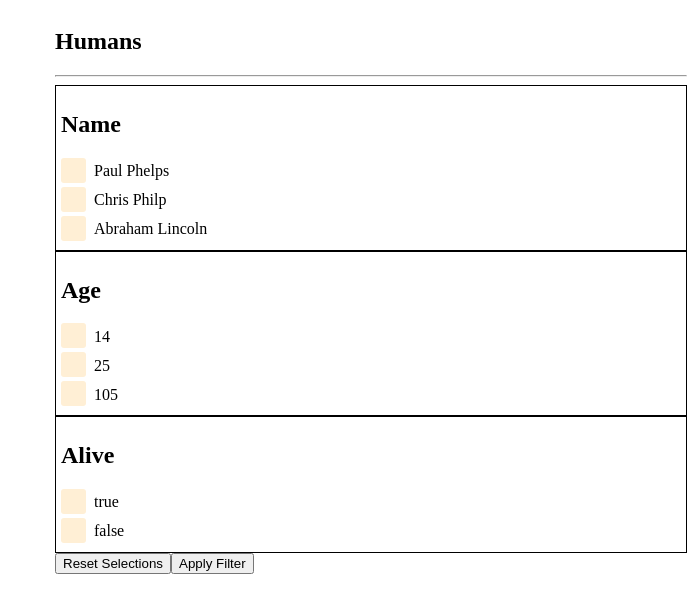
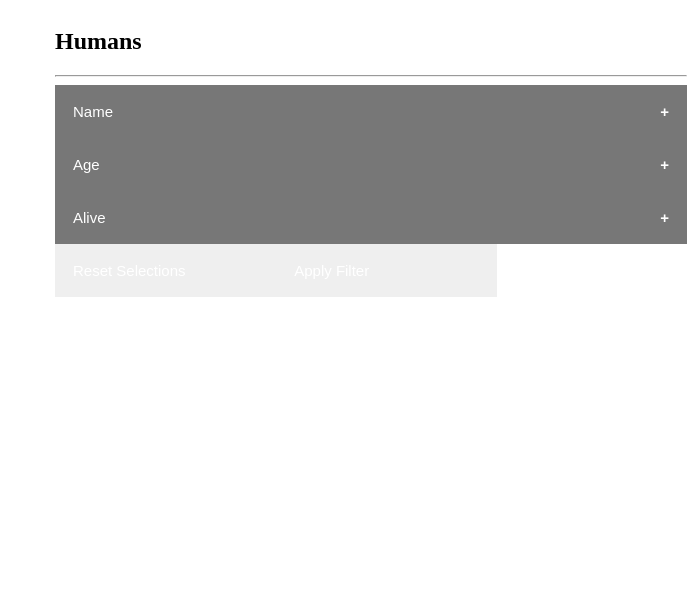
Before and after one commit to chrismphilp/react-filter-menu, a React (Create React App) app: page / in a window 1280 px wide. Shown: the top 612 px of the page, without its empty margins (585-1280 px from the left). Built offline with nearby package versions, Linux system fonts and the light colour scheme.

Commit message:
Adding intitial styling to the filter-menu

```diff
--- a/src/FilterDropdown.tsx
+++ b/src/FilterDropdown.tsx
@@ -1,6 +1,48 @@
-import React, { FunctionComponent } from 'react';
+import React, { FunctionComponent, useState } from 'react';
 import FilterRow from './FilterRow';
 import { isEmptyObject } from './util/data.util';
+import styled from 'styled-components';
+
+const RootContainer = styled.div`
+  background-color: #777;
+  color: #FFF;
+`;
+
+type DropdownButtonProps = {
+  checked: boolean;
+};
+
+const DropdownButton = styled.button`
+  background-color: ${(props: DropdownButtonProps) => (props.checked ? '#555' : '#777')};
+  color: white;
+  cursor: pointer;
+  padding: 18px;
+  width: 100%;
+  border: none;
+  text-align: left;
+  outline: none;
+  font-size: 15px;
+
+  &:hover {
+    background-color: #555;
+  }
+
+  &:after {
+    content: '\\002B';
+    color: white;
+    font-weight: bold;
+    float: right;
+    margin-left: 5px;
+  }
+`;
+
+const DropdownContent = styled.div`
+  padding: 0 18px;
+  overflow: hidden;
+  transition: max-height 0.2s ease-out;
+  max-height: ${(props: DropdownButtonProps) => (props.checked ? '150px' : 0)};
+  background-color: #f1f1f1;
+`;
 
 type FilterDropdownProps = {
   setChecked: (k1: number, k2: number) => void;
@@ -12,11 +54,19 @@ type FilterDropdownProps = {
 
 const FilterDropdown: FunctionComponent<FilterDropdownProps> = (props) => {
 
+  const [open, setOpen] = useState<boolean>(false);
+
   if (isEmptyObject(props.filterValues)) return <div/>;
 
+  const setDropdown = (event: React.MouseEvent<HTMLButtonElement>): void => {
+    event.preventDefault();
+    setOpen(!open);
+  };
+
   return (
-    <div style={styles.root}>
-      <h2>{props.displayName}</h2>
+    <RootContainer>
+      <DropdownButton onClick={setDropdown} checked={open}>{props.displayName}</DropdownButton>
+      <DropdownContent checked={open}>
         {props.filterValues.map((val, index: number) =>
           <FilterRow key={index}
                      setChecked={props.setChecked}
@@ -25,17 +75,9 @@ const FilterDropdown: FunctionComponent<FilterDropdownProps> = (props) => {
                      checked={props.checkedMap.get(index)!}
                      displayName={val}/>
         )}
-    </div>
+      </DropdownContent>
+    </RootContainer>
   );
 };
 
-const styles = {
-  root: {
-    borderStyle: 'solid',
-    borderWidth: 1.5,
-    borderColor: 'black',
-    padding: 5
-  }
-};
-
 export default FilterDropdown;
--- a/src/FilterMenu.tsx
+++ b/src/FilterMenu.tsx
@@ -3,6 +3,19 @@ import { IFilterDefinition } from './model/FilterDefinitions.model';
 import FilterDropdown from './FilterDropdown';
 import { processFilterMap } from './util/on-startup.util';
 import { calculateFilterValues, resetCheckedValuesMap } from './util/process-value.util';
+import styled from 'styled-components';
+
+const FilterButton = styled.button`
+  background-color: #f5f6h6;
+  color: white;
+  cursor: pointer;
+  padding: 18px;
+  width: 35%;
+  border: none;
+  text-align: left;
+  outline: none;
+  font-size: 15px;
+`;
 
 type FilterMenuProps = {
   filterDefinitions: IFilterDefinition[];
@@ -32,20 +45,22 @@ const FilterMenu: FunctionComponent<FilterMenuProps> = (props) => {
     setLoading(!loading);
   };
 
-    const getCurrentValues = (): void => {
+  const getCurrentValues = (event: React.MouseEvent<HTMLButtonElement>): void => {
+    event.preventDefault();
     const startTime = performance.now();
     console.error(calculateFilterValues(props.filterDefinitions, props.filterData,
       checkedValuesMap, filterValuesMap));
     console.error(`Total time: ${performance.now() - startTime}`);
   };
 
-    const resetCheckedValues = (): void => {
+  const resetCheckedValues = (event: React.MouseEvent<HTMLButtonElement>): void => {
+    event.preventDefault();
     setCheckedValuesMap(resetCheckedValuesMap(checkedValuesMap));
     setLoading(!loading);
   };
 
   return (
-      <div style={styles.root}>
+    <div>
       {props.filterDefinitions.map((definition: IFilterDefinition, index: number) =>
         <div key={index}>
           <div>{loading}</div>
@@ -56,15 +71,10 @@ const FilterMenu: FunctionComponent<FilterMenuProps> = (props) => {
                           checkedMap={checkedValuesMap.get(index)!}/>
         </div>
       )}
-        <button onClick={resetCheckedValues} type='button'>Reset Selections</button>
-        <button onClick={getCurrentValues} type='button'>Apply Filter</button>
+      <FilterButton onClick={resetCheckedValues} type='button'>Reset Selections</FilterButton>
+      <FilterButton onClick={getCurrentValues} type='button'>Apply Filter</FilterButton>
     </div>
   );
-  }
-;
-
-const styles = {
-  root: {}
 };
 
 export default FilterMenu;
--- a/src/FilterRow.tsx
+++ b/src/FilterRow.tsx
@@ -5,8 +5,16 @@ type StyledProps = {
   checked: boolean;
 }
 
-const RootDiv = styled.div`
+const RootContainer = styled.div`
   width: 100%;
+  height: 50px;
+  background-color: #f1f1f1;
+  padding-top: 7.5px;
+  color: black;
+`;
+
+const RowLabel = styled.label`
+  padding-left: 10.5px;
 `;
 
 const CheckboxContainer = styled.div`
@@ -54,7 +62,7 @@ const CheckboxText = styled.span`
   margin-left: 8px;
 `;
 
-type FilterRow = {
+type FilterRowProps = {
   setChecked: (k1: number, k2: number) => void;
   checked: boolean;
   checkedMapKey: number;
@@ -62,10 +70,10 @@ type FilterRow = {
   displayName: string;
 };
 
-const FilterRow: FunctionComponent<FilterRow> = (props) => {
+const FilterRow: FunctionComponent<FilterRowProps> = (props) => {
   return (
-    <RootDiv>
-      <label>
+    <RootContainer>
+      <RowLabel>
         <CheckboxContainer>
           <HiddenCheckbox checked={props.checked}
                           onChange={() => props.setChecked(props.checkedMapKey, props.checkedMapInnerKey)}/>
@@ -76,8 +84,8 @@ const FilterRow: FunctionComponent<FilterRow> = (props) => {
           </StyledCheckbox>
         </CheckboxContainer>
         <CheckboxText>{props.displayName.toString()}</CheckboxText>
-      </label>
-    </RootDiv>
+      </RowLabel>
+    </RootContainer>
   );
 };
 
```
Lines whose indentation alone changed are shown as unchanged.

——

_WHAT THE TASK ASKS_
Across the entries, work out how many lines hold the word "type". Reply with that number only.

_ANSWER BELOW_
12